[Records drawn from a dataset]
Start of Block

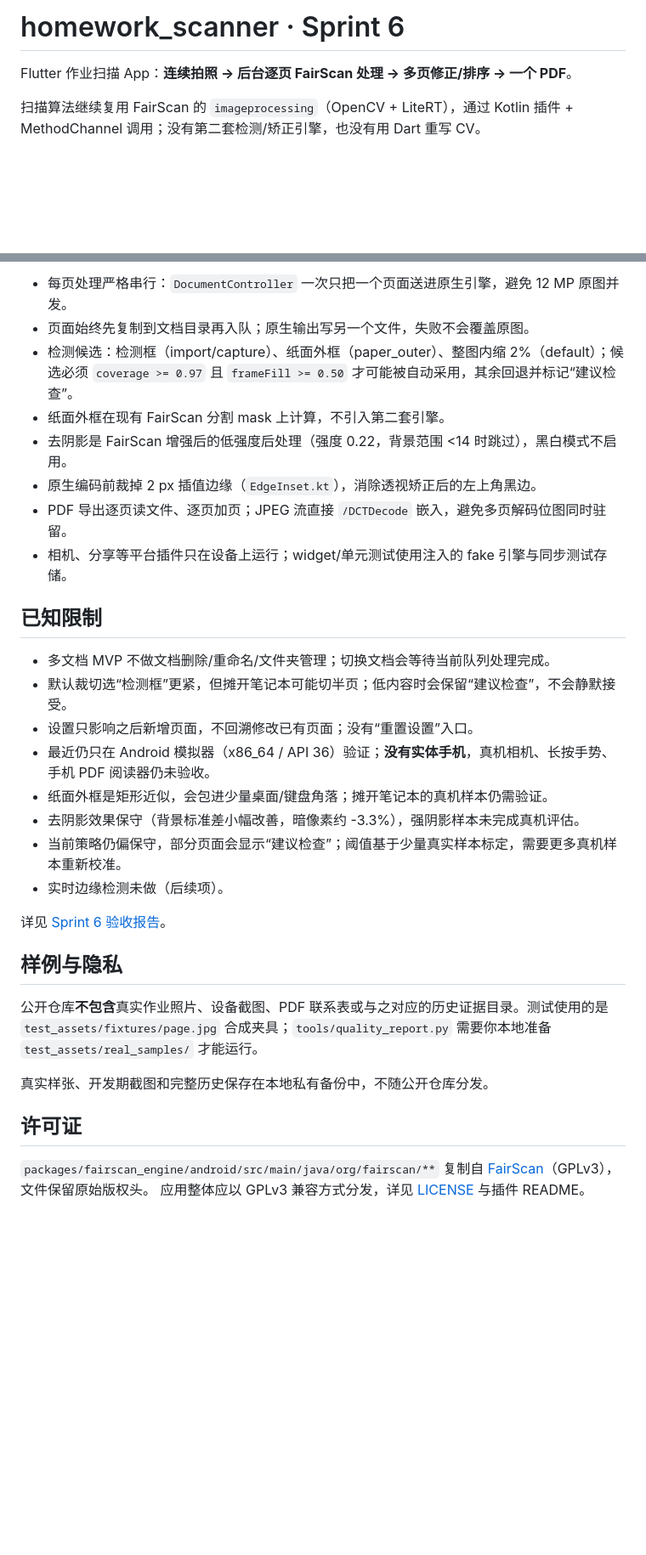
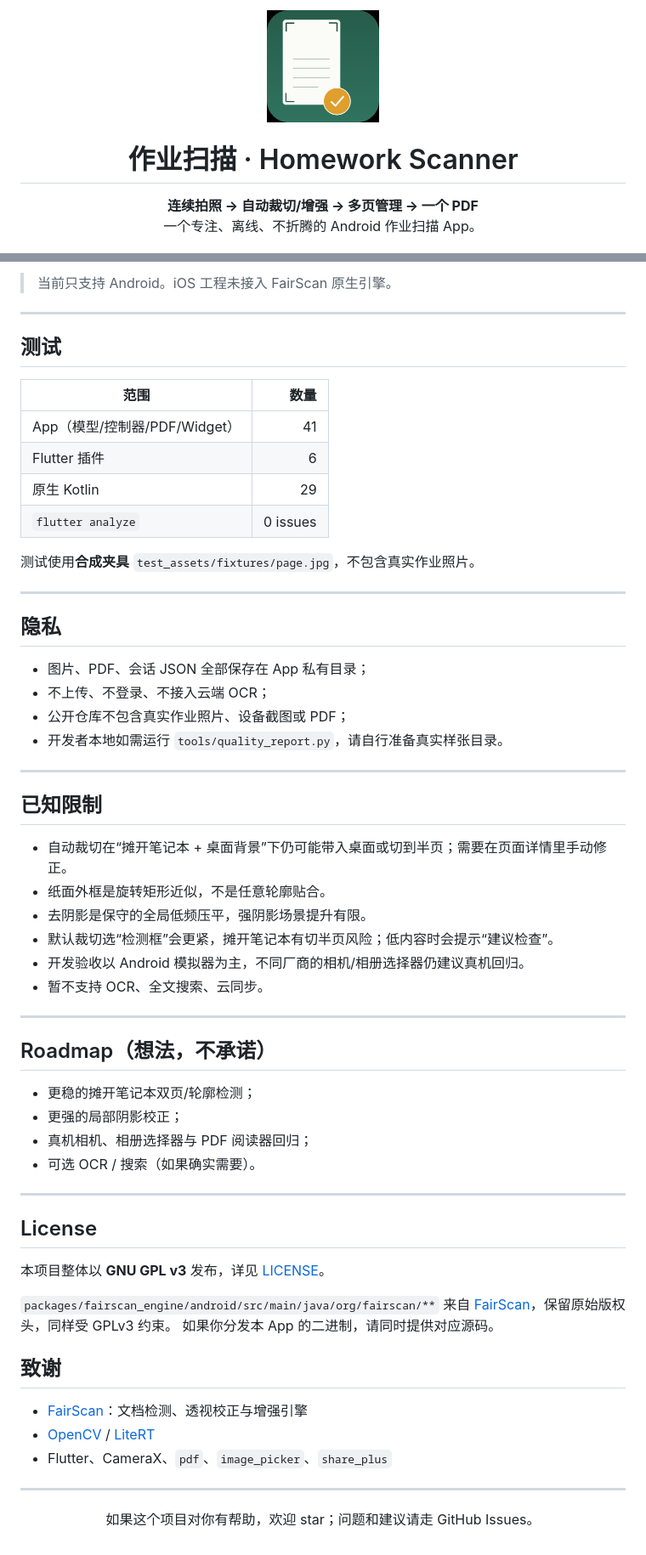
Before and after one commit to Resemble-Cloud/homework-scanner, a Markdown page: README.md, 2 parts joined by grey strips. Shown at 85% size. Rendered like a GitHub page; blank space fills up the shorter version.

```diff
--- a/README.md
+++ b/README.md
@@ -1,7 +1,11 @@
-# homework_scanner · Sprint 6
+<p align="center">
+  <img src="docs/app_icon_preview.png" width="132" alt="作业扫描 App 图标">
+</p>
 
-Flutter 作业扫描 App：**连续拍照 → 后台逐页 FairScan 处理 → 多页修正/排序 → 一个 PDF**。
+<h1 align="center">作业扫描 · Homework Scanner</h1>
 
-扫描算法继续复用 FairScan 的 `imageprocessing`（OpenCV + LiteRT），通过 Kotlin 插件 + MethodChannel
-调用；没有第二套检测/矫正引擎，也没有用 Dart 重写 CV。
+<p align="center">
+  <b>连续拍照 → 自动裁切/增强 → 多页管理 → 一个 PDF</b><br>
+  一个专注、离线、不折腾的 Android 作业扫描 App。
+</p>
 
@@ -85,38 +197,66 @@ flutter build apk --release --target-platform android-arm64 --split-per-abi
 
-- 每页处理严格串行：`DocumentController` 一次只把一个页面送进原生引擎，避免 12 MP 原图并发。
-- 页面始终先复制到文档目录再入队；原生输出写另一个文件，失败不会覆盖原图。
-- 检测候选：检测框（import/capture）、纸面外框（paper_outer）、整图内缩 2%（default）；候选必须
-  `coverage >= 0.97` 且 `frameFill >= 0.50` 才可能被自动采用，其余回退并标记“建议检查”。
-- 纸面外框在现有 FairScan 分割 mask 上计算，不引入第二套引擎。
-- 去阴影是 FairScan 增强后的低强度后处理（强度 0.22，背景范围 <14 时跳过），黑白模式不启用。
-- 原生编码前裁掉 2 px 插值边缘（`EdgeInset.kt`），消除透视矫正后的左上角黑边。
-- PDF 导出逐页读文件、逐页加页；JPEG 流直接 `/DCTDecode` 嵌入，避免多页解码位图同时驻留。
-- 相机、分享等平台插件只在设备上运行；widget/单元测试使用注入的 fake 引擎与同步测试存储。
+> 当前只支持 Android。iOS 工程未接入 FairScan 原生引擎。
+
+---
+
+## 测试
+
+| 范围 | 数量 |
+| --- | ---: |
+| App（模型/控制器/PDF/Widget） | 41 |
+| Flutter 插件 | 6 |
+| 原生 Kotlin | 29 |
+| `flutter analyze` | 0 issues |
+
+测试使用**合成夹具** `test_assets/fixtures/page.jpg`，不包含真实作业照片。
+
+---
+
+## 隐私
+
+- 图片、PDF、会话 JSON 全部保存在 App 私有目录；
+- 不上传、不登录、不接入云端 OCR；
+- 公开仓库不包含真实作业照片、设备截图或 PDF；
+- 开发者本地如需运行 `tools/quality_report.py`，请自行准备真实样张目录。
+
+---
 
 ## 已知限制
 
-- 多文档 MVP 不做文档删除/重命名/文件夹管理；切换文档会等待当前队列处理完成。
-- 默认裁切选“检测框”更紧，但摊开笔记本可能切半页；低内容时会保留“建议检查”，不会静默接受。
-- 设置只影响之后新增页面，不回溯修改已有页面；没有“重置设置”入口。
-- 最近仍只在 Android 模拟器（x86_64 / API 36）验证；**没有实体手机**，真机相机、长按手势、
-  手机 PDF 阅读器仍未验收。
-- 纸面外框是矩形近似，会包进少量桌面/键盘角落；摊开笔记本的真机样本仍需验证。
-- 去阴影效果保守（背景标准差小幅改善，暗像素约 -3.3%），强阴影样本未完成真机评估。
-- 当前策略仍偏保守，部分页面会显示“建议检查”；阈值基于少量真实样本标定，需要更多真机样本重新校准。
-- 实时边缘检测未做（后续项）。
+- 自动裁切在“摊开笔记本 + 桌面背景”下仍可能带入桌面或切到半页；需要在页面详情里手动修正。
+- 纸面外框是旋转矩形近似，不是任意轮廓贴合。
+- 去阴影是保守的全局低频压平，强阴影场景提升有限。
+- 默认裁切选“检测框”会更紧，摊开笔记本有切半页风险；低内容时会提示“建议检查”。
+- 开发验收以 Android 模拟器为主，不同厂商的相机/相册选择器仍建议真机回归。
+- 暂不支持 OCR、全文搜索、云同步。
 
-详见 [Sprint 6 验收报告](docs/Sprint6-验收报告.md)。
+---
 
-## 样例与隐私
+## Roadmap（想法，不承诺）
 
-公开仓库**不包含**真实作业照片、设备截图、PDF 联系表或与之对应的历史证据目录。测试使用的是
-`test_assets/fixtures/page.jpg` 合成夹具；`tools/quality_report.py` 需要你本地准备
-`test_assets/real_samples/` 才能运行。
+- 更稳的摊开笔记本双页/轮廓检测；
+- 更强的局部阴影校正；
+- 真机相机、相册选择器与 PDF 阅读器回归；
+- 可选 OCR / 搜索（如果确实需要）。
 
-真实样张、开发期截图和完整历史保存在本地私有备份中，不随公开仓库分发。
+---
 
-## 许可证
+## License
 
-`packages/fairscan_engine/android/src/main/java/org/fairscan/**` 复制自
-[FairScan](https://github.com/pynicolas/FairScan)（GPLv3），文件保留原始版权头。
-应用整体应以 GPLv3 兼容方式分发，详见 [LICENSE](LICENSE) 与插件 README。
+本项目整体以 **GNU GPL v3** 发布，详见 [LICENSE](LICENSE)。
+
+`packages/fairscan_engine/android/src/main/java/org/fairscan/**` 来自
+[FairScan](https://github.com/pynicolas/FairScan)，保留原始版权头，同样受 GPLv3 约束。
+如果你分发本 App 的二进制，请同时提供对应源码。
+
+## 致谢
+
+- [FairScan](https://github.com/pynicolas/FairScan)：文档检测、透视校正与增强引擎
+- [OpenCV](https://opencv.org/) / [LiteRT](https://ai.google.dev/edge/litert)
+- Flutter、CameraX、`pdf`、`image_picker`、`share_plus`
+
+---
+
+<p align="center">
+  如果这个项目对你有帮助，欢迎 star；问题和建议请走 GitHub Issues。
+</p>
```
Also changed, not shown: other parts of README.md (+163 -55 lines).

End of Block

Every line of the records that includes the word "README" should be gathered.

**Response area:**
Before and after one commit to Resemble-Cloud/homework-scanner, a Markdown page: README.md, 2 parts joined by grey strips. Shown at 85% size. Rendered like a GitHub page; blank space fills up the shorter version.
--- a/README.md
+++ b/README.md
-应用整体应以 GPLv3 兼容方式分发，详见 [LICENSE](LICENSE) 与插件 README。
Also changed, not shown: other parts of README.md (+163 -55 lines).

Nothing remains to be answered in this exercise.